Train Kowloon to Tai Po. | Gwulo: Old Hong Kong

Train Kowloon to Tai Po.

Train Kowloon to Tai Po.

A better photograph than one previously uploaded by myself.  It shows a better view of the proximity of the railway line to the road, and the curvature of the railway, as well as a small military or police truck. Standing on the roadside next to the Nissen hut is a group of four or five men who, while not identifiable have a very military or police look about them.  This might re-inforce comments by several contributors to my photograph, below, about the buildings probably being a marine police post.  (Andrew S)

New Territories
New Territories, by AndrewSuddaby
Date picture taken (may be approximate): 
Thursday, January 1, 1953


there is a comment on Hugh's Industrial History website that identifies this building as the Shatin Army Camp Officers' Mess, located about 500 metres north of Arcullis House (i.e. Ho Tung Lau). -
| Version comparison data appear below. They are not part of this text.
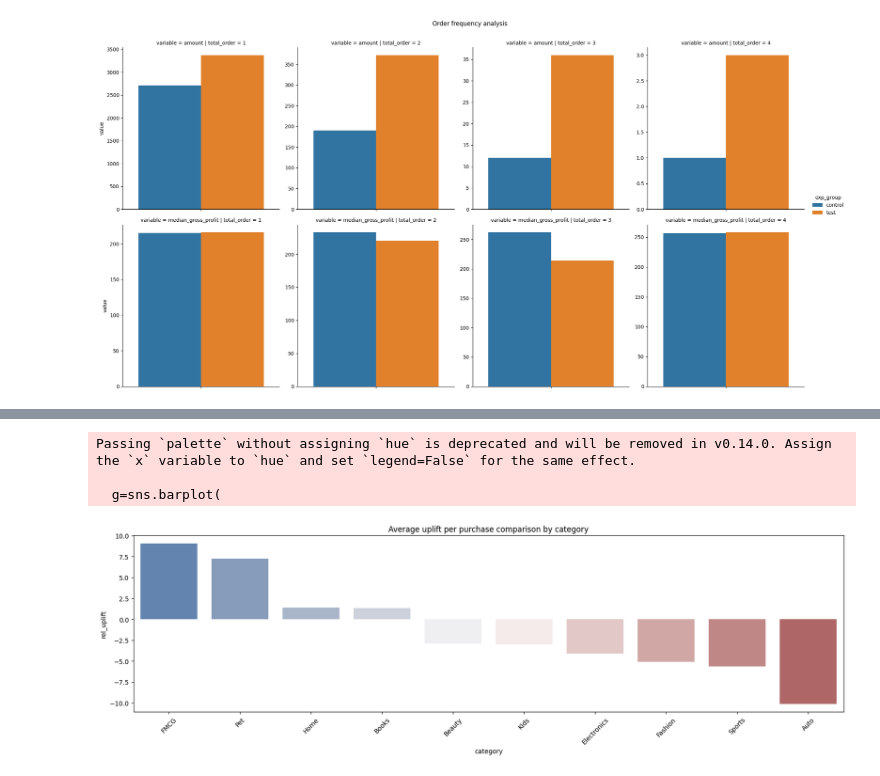
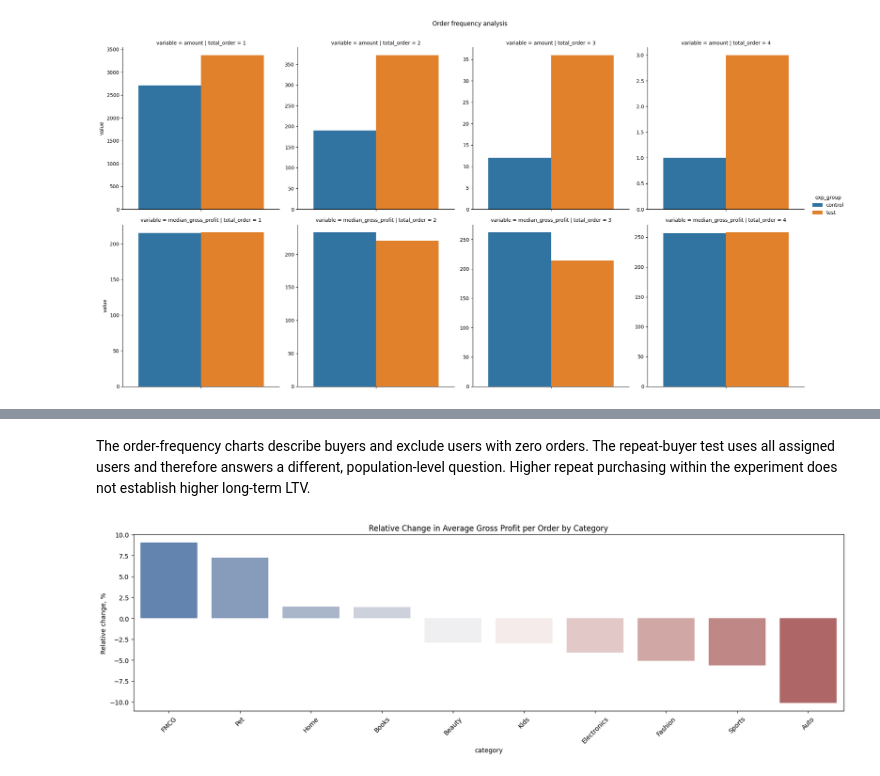
Before and after one commit to Left-for-food/Market_Flow, a Jupyter notebook: EDA.ipynb, the cells around one changed output, grey strips where cells are left out. Cells and saved outputs as stored; diff of their text form; code cells hidden in the pictures.

```diff
--- a/EDA.ipynb
+++ b/EDA.ipynb
@@ -434,7 +497,7 @@ with engine.connect() as conn:
                 SELECT
                     ea.experiment_group as exp_group,
                     o.order_date,
-                    COUNT(*) as user_traffic,
+                    COUNT(*) as num_orders,
                     SUM(o.gross_margin_rub) as total,
                     AVG(o.is_returned) * 100 as return_rate
                 FROM orders o
@@ -445,7 +508,7 @@ with engine.connect() as conn:
             SELECT
                 exp_group,
                 order_date,
-                user_traffic,
+                num_orders,
                 EXTRACT (ISODOW FROM order_date),
                 return_rate,
                 total as total_gross_profit,
@@ -456,7 +519,7 @@ with engine.connect() as conn:
                 )
                 /
                 NULLIF (
-                    AVG(user_traffic) OVER (
+                    AVG(num_orders) OVER (
                         PARTITION BY exp_group
                         ORDER BY order_date
                         ROWS BETWEEN 6 PRECEDING AND CURRENT ROW),
@@ -573,11 +673,6 @@ with engine.connect() as conn:
         """), conn
     )
 
-profit = result.groupby('user_id').gross_profit.sum()
-orders = result.groupby('user_id').size()
-returns = result.groupby('user_id').is_returned.sum()
-repeat = (orders >= 2).astype(int)
-
 df = result.groupby(['group', 'is_returned']).agg(median=('gross_profit', 'median'), amount=('gross_profit', 'count'))
 
 df['group_total'] = df.groupby('group')['amount'].transform('sum')
@@ -592,7 +687,7 @@ g = sns.violinplot(
     density_norm='count'
 );
 
-g.set_title('Distibution of products');
+g.set_title('Distribution of Gross Profit per Order');
 # %% [output]
 |  |  | amount | ratio |
 | group | is_returned |  |  |
@@ -689,3 +757,5 @@ p-value: 1.116e-16
+# %% [markdown]
+The order-frequency charts describe buyers and exclude users with zero orders. The repeat-buyer test uses all assigned users and therefore answers a different, population-level question. Higher repeat purchasing within the experiment does not establish higher long-term LTV.
 # %%
 with engine.connect() as conn:
     result = pd.read_sql(
@@ -703,39 +773,39 @@ with engine.connect() as conn:
                 JOIN products p
                     ON p.product_id = o.product_id
                 JOIN experiment_assignment ea
                     ON o.user_id = ea.user_id
                 GROUP BY ea.experiment_group, p.category
                 ORDER BY exp_group, avg_profit DESC
             )
             SELECT
                 c1.category,
                 c1.avg_profit as avg_profit_control,
                 c2.avg_profit as avg_profit_test,
                 c2.avg_profit - c1.avg_profit as uplift,
-                (c2.avg_profit - c1.avg_profit)::float / c1.avg_profit * 100 as rel_uplift,
+                (c2.avg_profit - c1.avg_profit)::float / NULLIF(c1.avg_profit, 0) * 100 as rel_uplift,
                 RANK() OVER(
-                    ORDER BY (c2.avg_profit - c1.avg_profit)::float / c1.avg_profit * 100 DESC)
+                    ORDER BY (c2.avg_profit - c1.avg_profit)::float / NULLIF(c1.avg_profit, 0) * 100 DESC)
             FROM cat_data c1
             JOIN cat_data c2
                 ON c1.category = c2.category
                     AND c2.exp_group='test'
                     AND c1.exp_group='control'
         """), conn
     )
 
 plt.figure(figsize=(20, 5));
 
 g=sns.barplot(
     data=result,
     y='rel_uplift',
     x='category',
-    palette='vlag'
+    hue='category',
+    palette='vlag',
+    legend=False
 );
 
-g.set_title('Average uplift per purchase comparison by category');
-g.set_xticklabels(labels=result.category, rotation=45);
+g.set_title('Relative Change in Average Gross Profit per Order by Category');
+g.set_ylabel('Relative change, %')
+g.tick_params(axis='x', labelrotation=45)
 # %% [output]
-Passing `palette` without assigning `hue` is deprecated and will be removed in v0.14.0. Assign the `x` variable to `hue` and set `legend=False` for the same effect.
-
-  g=sns.barplot(
-[figure, old version]
+[figure, new version]
```
Also changed, not shown: parts of 62 cells of this notebook, 3 other files.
Thank you Phil for your updated identificaiton of the location.  That makes much more sense than my earlier thoght that it might have been a Marine Police Post. So, I have again zoomed in on my file copy and I now suspect that the Army truck was returning to the main Shatin Army Camp having just delivered a small squad of four or five soldiers to work their shift in the Officers' Mess.  They are almost certainly drawn up 'on parade' and there is a figure on the right of them that is probably a Corporal or Sergeant who is inspecting them before they enter the Mess - and probably giving them some sort of 'pep talk'.   

I must be honest and say that at first blush I thought this photo was of the small jetty, or pier, at Tai Po Kau. This location was the base for what was then called "North Sector" of the Royal Hong Kong Police, (Marine District), and it also housed what was then called Shatin Divisional Headquarters.

That is, the 2 or 3 storey building housed 2 completely unrelated units. I worked there from 1976 - 78.

However, closer examination reveals that there is a road between the railway line and the pier. There was certainly no road at this location in my day. The railway line, as well as Tai Po Kau Station, ran directly past the jetty with nothing (certainly no road) between the two.

Consequently I can well imagine that it was a military establishment of some sort.